## Available data

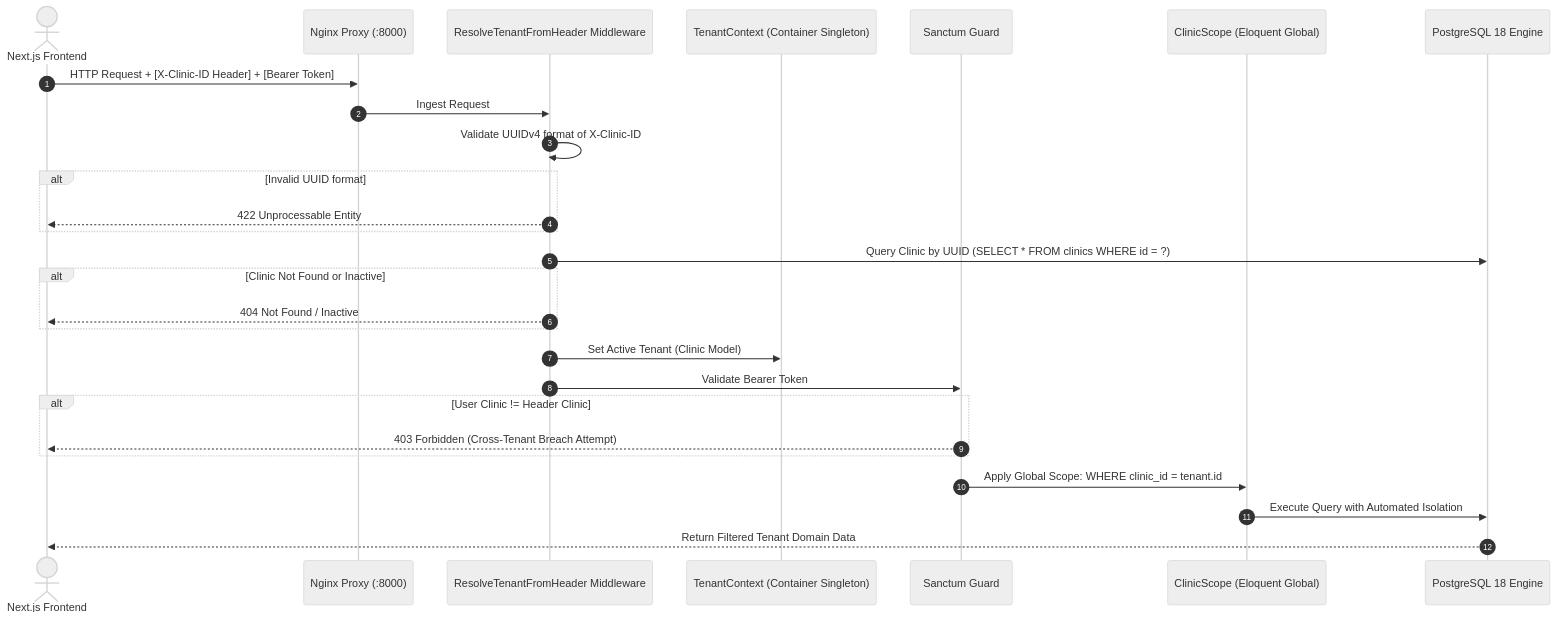
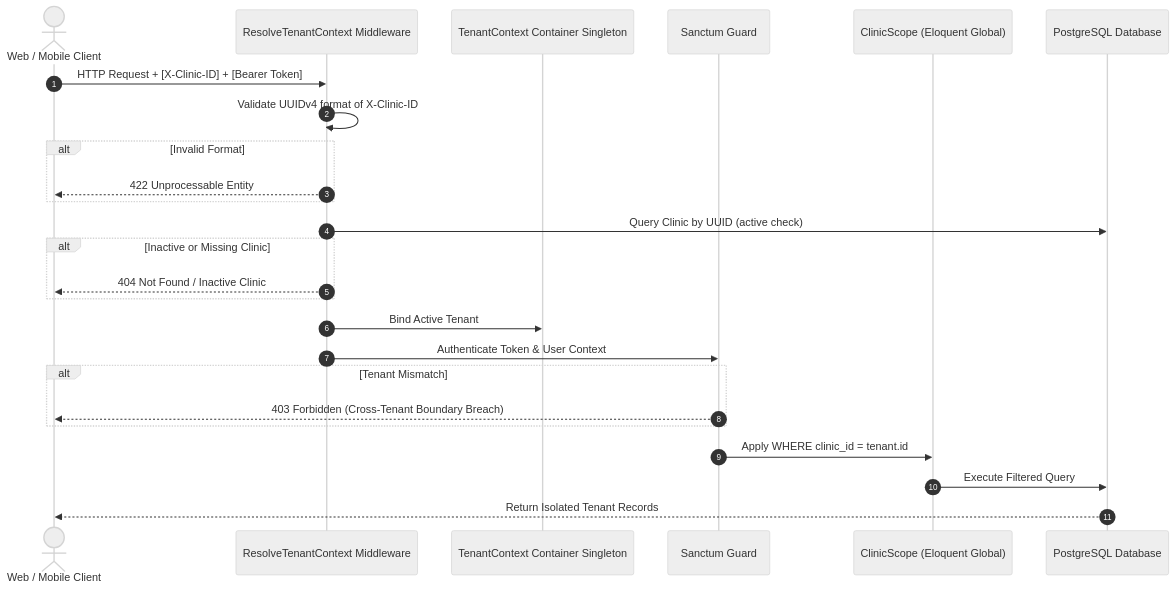
Before and after one commit to Abdelkouddous/care-pulse-v1: the second of 6 diagrams in docs/architecture_system_concepts.md, drawn with Mermaid (neutral theme). The commit also changed other lines of this file and 316 other files, not shown here.

````diff
--- a/docs/architecture_system_concepts.md
+++ b/docs/architecture_system_concepts.md
@@ -93,33 +64,31 @@
 ```mermaid
 sequenceDiagram
     autonumber
-    actor Client as Next.js Frontend
-    participant Proxy as Nginx Proxy (:8000)
-    participant MW as ResolveTenantFromHeader Middleware
-    participant Ctx as TenantContext (Container Singleton)
+    actor Client as Web / Mobile Client
+    participant MW as ResolveTenantContext Middleware
+    participant Ctx as TenantContext Container Singleton
     participant Auth as Sanctum Guard
     participant Scope as ClinicScope (Eloquent Global)
-    participant DB as PostgreSQL 18 Engine
+    participant DB as PostgreSQL Database
 
-    Client->>Proxy: HTTP Request + [X-Clinic-ID Header] + [Bearer Token]
-    Proxy->>MW: Ingest Request
+    Client->>MW: HTTP Request + [X-Clinic-ID] + [Bearer Token]
     MW->>MW: Validate UUIDv4 format of X-Clinic-ID
-    alt Invalid UUID format
+    alt Invalid Format
         MW-->>Client: 422 Unprocessable Entity
     end
 
-    MW->>DB: Query Clinic by UUID (SELECT * FROM clinics WHERE id = ?)
-    alt Clinic Not Found or Inactive
-        MW-->>Client: 404 Not Found / Inactive
+    MW->>DB: Query Clinic by UUID (active check)
+    alt Inactive or Missing Clinic
+        MW-->>Client: 404 Not Found / Inactive Clinic
     end
 
-    MW->>Ctx: Set Active Tenant (Clinic Model)
-    MW->>Auth: Validate Bearer Token
-    alt User Clinic != Header Clinic
-        Auth-->>Client: 403 Forbidden (Cross-Tenant Breach Attempt)
+    MW->>Ctx: Bind Active Tenant
+    MW->>Auth: Authenticate Token & User Context
+    alt Tenant Mismatch
+        Auth-->>Client: 403 Forbidden (Cross-Tenant Boundary Breach)
     end
 
-    Auth->>Scope: Apply Global Scope: WHERE clinic_id = tenant.id
-    Scope->>DB: Execute Query with Automated Isolation
-    DB-->>Client: Return Filtered Tenant Domain Data
+    Auth->>Scope: Apply WHERE clinic_id = tenant.id
+    Scope->>DB: Execute Filtered Query
+    DB-->>Client: Return Isolated Tenant Records
 ```
````
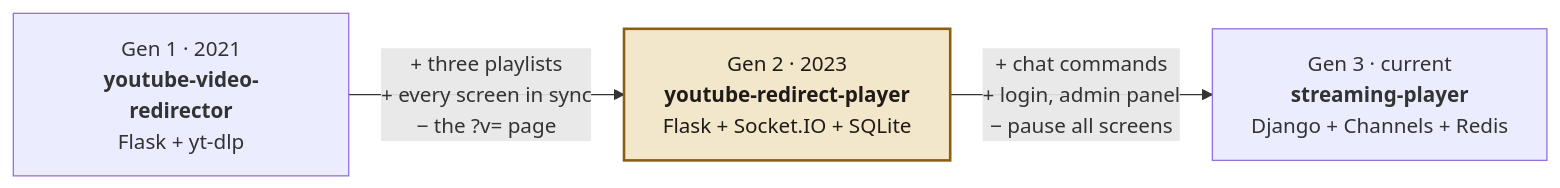
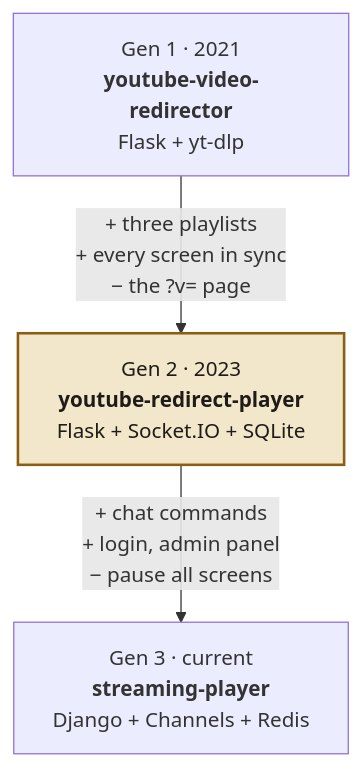
Before and after one commit to NatLee/youtube-redirect-player: the first of 2 diagrams in README.md, drawn with Mermaid.

Commit message:
docs: stack the family tree so GitHub's zoom buttons don't cover it
GitHub pins its pan and zoom buttons to the bottom right of every Mermaid
diagram, right on top of the Gen 3 box of a left-to-right tree. Top to
bottom, the tree is a narrow centered column and the buttons sit beside
it.

````diff
--- a/README.md
+++ b/README.md
@@ -31,9 +31,9 @@
 ```mermaid
-flowchart LR
+flowchart TB
     G1["Gen 1 · 2021<br/><b>youtube-video-redirector</b><br/>Flask + yt-dlp"]
     G2["Gen 2 · 2023<br/><b>youtube-redirect-player</b><br/>Flask + Socket.IO + SQLite"]
     G3["Gen 3 · current<br/><b>streaming-player</b><br/>Django + Channels + Redis"]
     G1 -- "+ three playlists<br/>+ every screen in sync<br/>− the ?v= page" --> G2
     G2 -- "+ chat commands<br/>+ login, admin panel<br/>− pause all screens" --> G3
     style G2 fill:#f2e6cb,stroke:#8a5f12,stroke-width:2px,color:#1f1c17
 ```
````
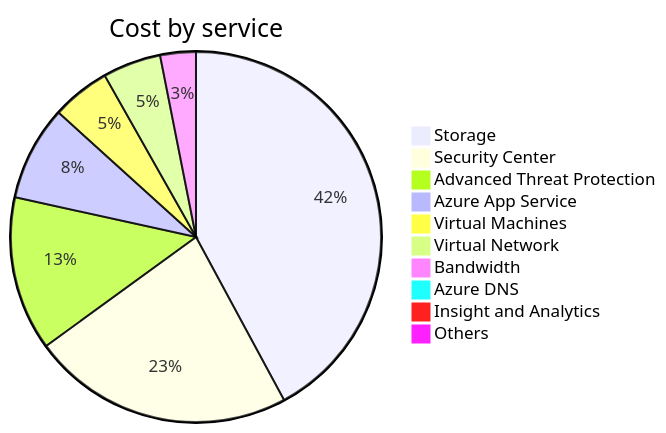
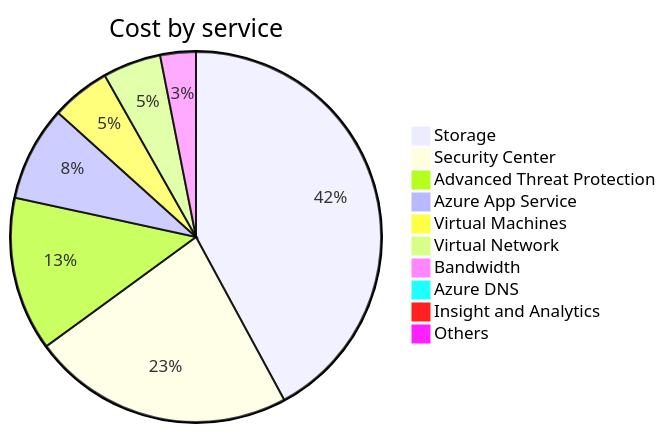
Before and after one commit to jpfulton/azure-personal-reports: the second of 4 diagrams in cost-reports/accumulated-cost.md, drawn with Mermaid. The commit also changed other lines of this file and 2 other files, not shown here.

````diff
--- a/cost-reports/accumulated-cost.md
+++ b/cost-reports/accumulated-cost.md
@@ -102,14 +102,14 @@
 ```mermaid
 pie
    title Cost by service
    "Storage" : 36.42
    "Security Center" : 19.78
    "Advanced Threat Protection" : 11.63
    "Azure App Service" : 7.15
-   "Virtual Machines" : 4.41
+   "Virtual Machines" : 4.45
    "Virtual Network" : 4.39
    "Bandwidth" : 2.69
    "Azure DNS" : 0.59
    "Insight and Analytics" : 0.00
    "Others" : 0.00
 ```
````
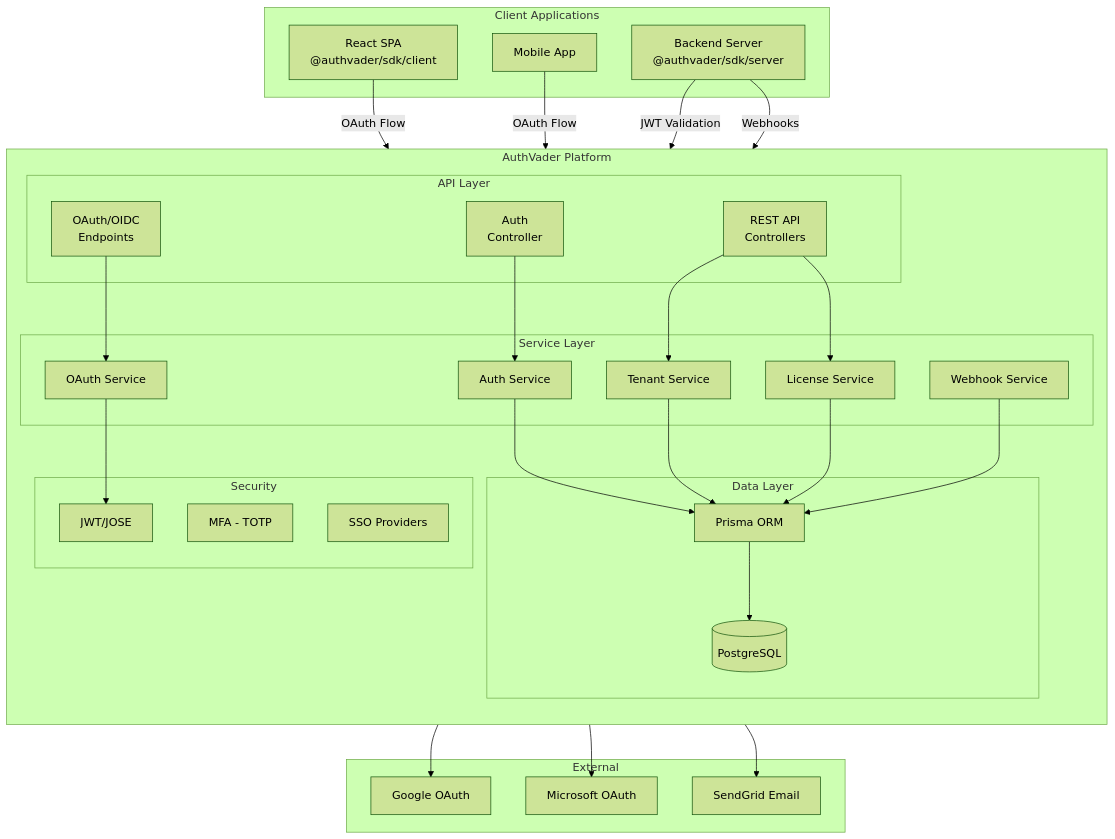
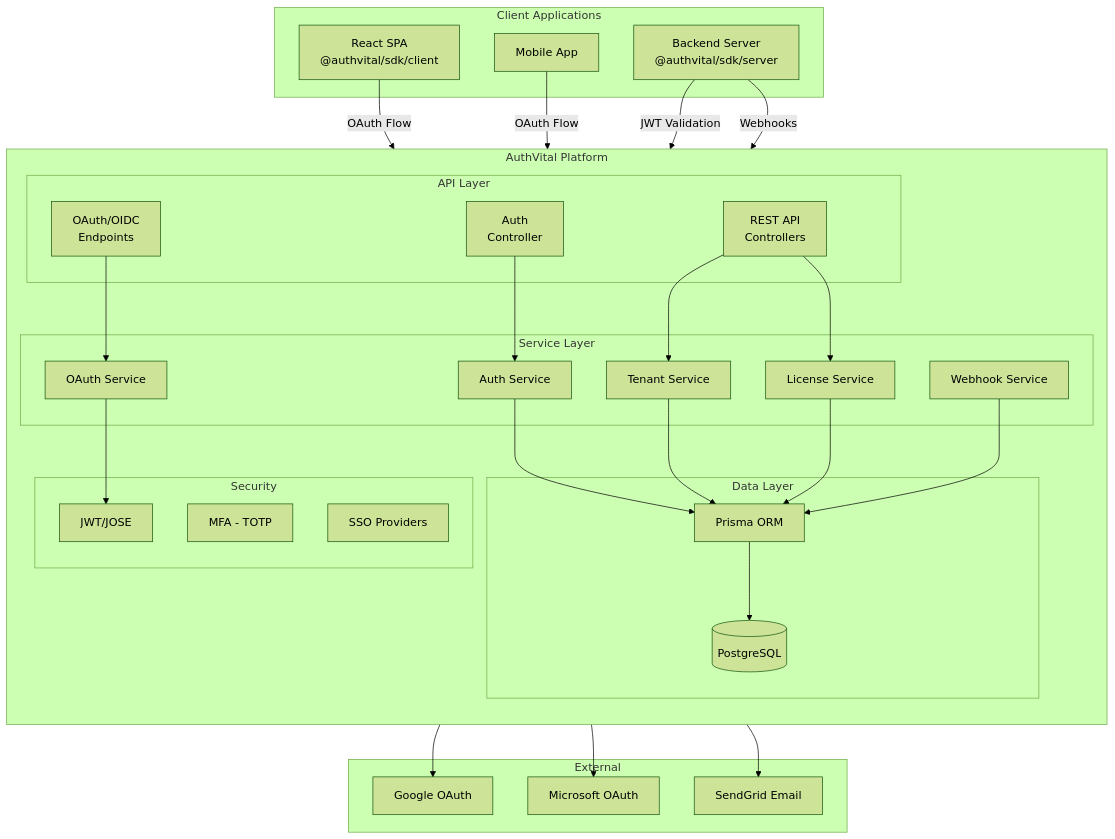
The first of 6 diagrams in docs/concepts/architecture.md (fed-stew/authvital), drawn with Mermaid (forest theme) before and after one commit. The commit also changed other lines of this file and 123 other files, not shown here.

````diff
--- a/docs/concepts/architecture.md
+++ b/docs/concepts/architecture.md
@@ -17,64 +17,64 @@
 ```mermaid
 graph TB
     subgraph "Client Applications"
-        SPA[React SPA<br/>@authvader/sdk/client]
+        SPA[React SPA<br/>@authvital/sdk/client]
         Mobile[Mobile App]
-        Server[Backend Server<br/>@authvader/sdk/server]
+        Server[Backend Server<br/>@authvital/sdk/server]
     end
 
-    subgraph "AuthVader Platform"
+    subgraph "AuthVital Platform"
         direction TB
         subgraph "API Layer"
             OAuth[OAuth/OIDC<br/>Endpoints]
             Auth[Auth<br/>Controller]
             API[REST API<br/>Controllers]
         end
         
         subgraph "Service Layer"
             AuthSvc[Auth Service]
             OAuthSvc[OAuth Service]
             TenantSvc[Tenant Service]
             LicenseSvc[License Service]
             WebhookSvc[Webhook Service]
         end
         
         subgraph "Data Layer"
             Prisma[Prisma ORM]
             DB[(PostgreSQL)]
         end
         
         subgraph "Security"
             JWT[JWT/JOSE]
             MFA[MFA - TOTP]
             SSO[SSO Providers]
         end
     end
 
     subgraph "External"
         Google[Google OAuth]
         Microsoft[Microsoft OAuth]
         SendGrid[SendGrid Email]
     end
 
     SPA -->|OAuth Flow| OAuth
     Mobile -->|OAuth Flow| OAuth
     Server -->|JWT Validation| API
     Server -->|Webhooks| WebhookSvc
     
     OAuth --> OAuthSvc
     Auth --> AuthSvc
     API --> TenantSvc
     API --> LicenseSvc
     
     AuthSvc --> Prisma
     OAuthSvc --> JWT
     TenantSvc --> Prisma
     LicenseSvc --> Prisma
     WebhookSvc --> Prisma
     
     Prisma --> DB
     
     SSO --> Google
     SSO --> Microsoft
     AuthSvc --> SendGrid
 ```
````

## Your objective
Because only the text is wanted, repeat all the entries exactly and leave out the pictures.

## Answer space
Before and after one commit to Abdelkouddous/care-pulse-v1: the second of 6 diagrams in docs/architecture_system_concepts.md, drawn with Mermaid (neutral theme). The commit also changed other lines of this file and 316 other files, not shown here.

````diff
--- a/docs/architecture_system_concepts.md
+++ b/docs/architecture_system_concepts.md
@@ -93,33 +64,31 @@
 ```mermaid
 sequenceDiagram
     autonumber
-    actor Client as Next.js Frontend
-    participant Proxy as Nginx Proxy (:8000)
-    participant MW as ResolveTenantFromHeader Middleware
-    participant Ctx as TenantContext (Container Singleton)
+    actor Client as Web / Mobile Client
+    participant MW as ResolveTenantContext Middleware
+    participant Ctx as TenantContext Container Singleton
     participant Auth as Sanctum Guard
     participant Scope as ClinicScope (Eloquent Global)
-    participant DB as PostgreSQL 18 Engine
+    participant DB as PostgreSQL Database
 
-    Client->>Proxy: HTTP Request + [X-Clinic-ID Header] + [Bearer Token]
-    Proxy->>MW: Ingest Request
+    Client->>MW: HTTP Request + [X-Clinic-ID] + [Bearer Token]
     MW->>MW: Validate UUIDv4 format of X-Clinic-ID
-    alt Invalid UUID format
+    alt Invalid Format
         MW-->>Client: 422 Unprocessable Entity
     end
 
-    MW->>DB: Query Clinic by UUID (SELECT * FROM clinics WHERE id = ?)
-    alt Clinic Not Found or Inactive
-        MW-->>Client: 404 Not Found / Inactive
+    MW->>DB: Query Clinic by UUID (active check)
+    alt Inactive or Missing Clinic
+        MW-->>Client: 404 Not Found / Inactive Clinic
     end
 
-    MW->>Ctx: Set Active Tenant (Clinic Model)
-    MW->>Auth: Validate Bearer Token
-    alt User Clinic != Header Clinic
-        Auth-->>Client: 403 Forbidden (Cross-Tenant Breach Attempt)
+    MW->>Ctx: Bind Active Tenant
+    MW->>Auth: Authenticate Token & User Context
+    alt Tenant Mismatch
+        Auth-->>Client: 403 Forbidden (Cross-Tenant Boundary Breach)
     end
 
-    Auth->>Scope: Apply Global Scope: WHERE clinic_id = tenant.id
-    Scope->>DB: Execute Query with Automated Isolation
-    DB-->>Client: Return Filtered Tenant Domain Data
+    Auth->>Scope: Apply WHERE clinic_id = tenant.id
+    Scope->>DB: Execute Filtered Query
+    DB-->>Client: Return Isolated Tenant Records
 ```
````
Before and after one commit to NatLee/youtube-redirect-player: the first of 2 diagrams in README.md, drawn with Mermaid.

Commit message:
docs: stack the family tree so GitHub's zoom buttons don't cover it
GitHub pins its pan and zoom buttons to the bottom right of every Mermaid
diagram, right on top of the Gen 3 box of a left-to-right tree. Top to
bottom, the tree is a narrow centered column and the buttons sit beside
it.

````diff
--- a/README.md
+++ b/README.md
@@ -31,9 +31,9 @@
 ```mermaid
-flowchart LR
+flowchart TB
     G1["Gen 1 · 2021<br/><b>youtube-video-redirector</b><br/>Flask + yt-dlp"]
     G2["Gen 2 · 2023<br/><b>youtube-redirect-player</b><br/>Flask + Socket.IO + SQLite"]
     G3["Gen 3 · current<br/><b>streaming-player</b><br/>Django + Channels + Redis"]
     G1 -- "+ three playlists<br/>+ every screen in sync<br/>− the ?v= page" --> G2
     G2 -- "+ chat commands<br/>+ login, admin panel<br/>− pause all screens" --> G3
     style G2 fill:#f2e6cb,stroke:#8a5f12,stroke-width:2px,color:#1f1c17
 ```
````
Before and after one commit to jpfulton/azure-personal-reports: the second of 4 diagrams in cost-reports/accumulated-cost.md, drawn with Mermaid. The commit also changed other lines of this file and 2 other files, not shown here.

````diff
--- a/cost-reports/accumulated-cost.md
+++ b/cost-reports/accumulated-cost.md
@@ -102,14 +102,14 @@
 ```mermaid
 pie
    title Cost by service
    "Storage" : 36.42
    "Security Center" : 19.78
    "Advanced Threat Protection" : 11.63
    "Azure App Service" : 7.15
-   "Virtual Machines" : 4.41
+   "Virtual Machines" : 4.45
    "Virtual Network" : 4.39
    "Bandwidth" : 2.69
    "Azure DNS" : 0.59
    "Insight and Analytics" : 0.00
    "Others" : 0.00
 ```
````
The first of 6 diagrams in docs/concepts/architecture.md (fed-stew/authvital), drawn with Mermaid (forest theme) before and after one commit. The commit also changed other lines of this file and 123 other files, not shown here.

````diff
--- a/docs/concepts/architecture.md
+++ b/docs/concepts/architecture.md
@@ -17,64 +17,64 @@
 ```mermaid
 graph TB
     subgraph "Client Applications"
-        SPA[React SPA<br/>@authvader/sdk/client]
+        SPA[React SPA<br/>@authvital/sdk/client]
         Mobile[Mobile App]
-        Server[Backend Server<br/>@authvader/sdk/server]
+        Server[Backend Server<br/>@authvital/sdk/server]
     end
 
-    subgraph "AuthVader Platform"
+    subgraph "AuthVital Platform"
         direction TB
         subgraph "API Layer"
             OAuth[OAuth/OIDC<br/>Endpoints]
             Auth[Auth<br/>Controller]
             API[REST API<br/>Controllers]
         end
         
         subgraph "Service Layer"
             AuthSvc[Auth Service]
             OAuthSvc[OAuth Service]
             TenantSvc[Tenant Service]
             LicenseSvc[License Service]
             WebhookSvc[Webhook Service]
         end
         
         subgraph "Data Layer"
             Prisma[Prisma ORM]
             DB[(PostgreSQL)]
         end
         
         subgraph "Security"
             JWT[JWT/JOSE]
             MFA[MFA - TOTP]
             SSO[SSO Providers]
         end
     end
 
     subgraph "External"
         Google[Google OAuth]
         Microsoft[Microsoft OAuth]
         SendGrid[SendGrid Email]
     end
 
     SPA -->|OAuth Flow| OAuth
     Mobile -->|OAuth Flow| OAuth
     Server -->|JWT Validation| API
     Server -->|Webhooks| WebhookSvc
     
     OAuth --> OAuthSvc
     Auth --> AuthSvc
     API --> TenantSvc
     API --> LicenseSvc
     
     AuthSvc --> Prisma
     OAuthSvc --> JWT
     TenantSvc --> Prisma
     LicenseSvc --> Prisma
     WebhookSvc --> Prisma
     
     Prisma --> DB
     
     SSO --> Google
     SSO --> Microsoft
     AuthSvc --> SendGrid
 ```
````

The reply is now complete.